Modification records
▶

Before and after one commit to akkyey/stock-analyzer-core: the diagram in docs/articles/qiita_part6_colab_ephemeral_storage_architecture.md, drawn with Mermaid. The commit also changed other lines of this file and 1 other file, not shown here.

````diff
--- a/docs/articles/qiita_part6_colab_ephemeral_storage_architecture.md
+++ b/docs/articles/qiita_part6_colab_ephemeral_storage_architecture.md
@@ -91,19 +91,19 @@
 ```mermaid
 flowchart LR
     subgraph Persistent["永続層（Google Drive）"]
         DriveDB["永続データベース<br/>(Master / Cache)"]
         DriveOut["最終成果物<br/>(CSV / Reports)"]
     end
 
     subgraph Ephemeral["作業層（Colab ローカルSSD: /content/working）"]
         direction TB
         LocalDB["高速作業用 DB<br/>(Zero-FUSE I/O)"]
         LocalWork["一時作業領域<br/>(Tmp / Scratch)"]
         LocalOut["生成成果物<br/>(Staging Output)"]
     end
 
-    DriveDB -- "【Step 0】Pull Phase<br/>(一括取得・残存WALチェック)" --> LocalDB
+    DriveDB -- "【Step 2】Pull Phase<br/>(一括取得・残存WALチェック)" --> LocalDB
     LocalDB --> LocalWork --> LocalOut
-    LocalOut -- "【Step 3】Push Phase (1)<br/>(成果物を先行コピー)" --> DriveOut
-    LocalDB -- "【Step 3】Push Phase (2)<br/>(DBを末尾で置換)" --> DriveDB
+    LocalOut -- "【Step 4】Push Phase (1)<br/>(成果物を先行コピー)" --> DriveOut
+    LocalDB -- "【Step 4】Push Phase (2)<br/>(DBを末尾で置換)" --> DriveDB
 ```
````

◀

Restate each entry exactly, skipping none.

Before and after one commit to akkyey/stock-analyzer-core: the diagram in docs/articles/qiita_part6_colab_ephemeral_storage_architecture.md, drawn with Mermaid. The commit also changed other lines of this file and 1 other file, not shown here.

````diff
--- a/docs/articles/qiita_part6_colab_ephemeral_storage_architecture.md
+++ b/docs/articles/qiita_part6_colab_ephemeral_storage_architecture.md
@@ -91,19 +91,19 @@
 ```mermaid
 flowchart LR
     subgraph Persistent["永続層（Google Drive）"]
         DriveDB["永続データベース<br/>(Master / Cache)"]
         DriveOut["最終成果物<br/>(CSV / Reports)"]
     end
 
     subgraph Ephemeral["作業層（Colab ローカルSSD: /content/working）"]
         direction TB
         LocalDB["高速作業用 DB<br/>(Zero-FUSE I/O)"]
         LocalWork["一時作業領域<br/>(Tmp / Scratch)"]
         LocalOut["生成成果物<br/>(Staging Output)"]
     end
 
-    DriveDB -- "【Step 0】Pull Phase<br/>(一括取得・残存WALチェック)" --> LocalDB
+    DriveDB -- "【Step 2】Pull Phase<br/>(一括取得・残存WALチェック)" --> LocalDB
     LocalDB --> LocalWork --> LocalOut
-    LocalOut -- "【Step 3】Push Phase (1)<br/>(成果物を先行コピー)" --> DriveOut
-    LocalDB -- "【Step 3】Push Phase (2)<br/>(DBを末尾で置換)" --> DriveDB
+    LocalOut -- "【Step 4】Push Phase (1)<br/>(成果物を先行コピー)" --> DriveOut
+    LocalDB -- "【Step 4】Push Phase (2)<br/>(DBを末尾で置換)" --> DriveDB
 ```
````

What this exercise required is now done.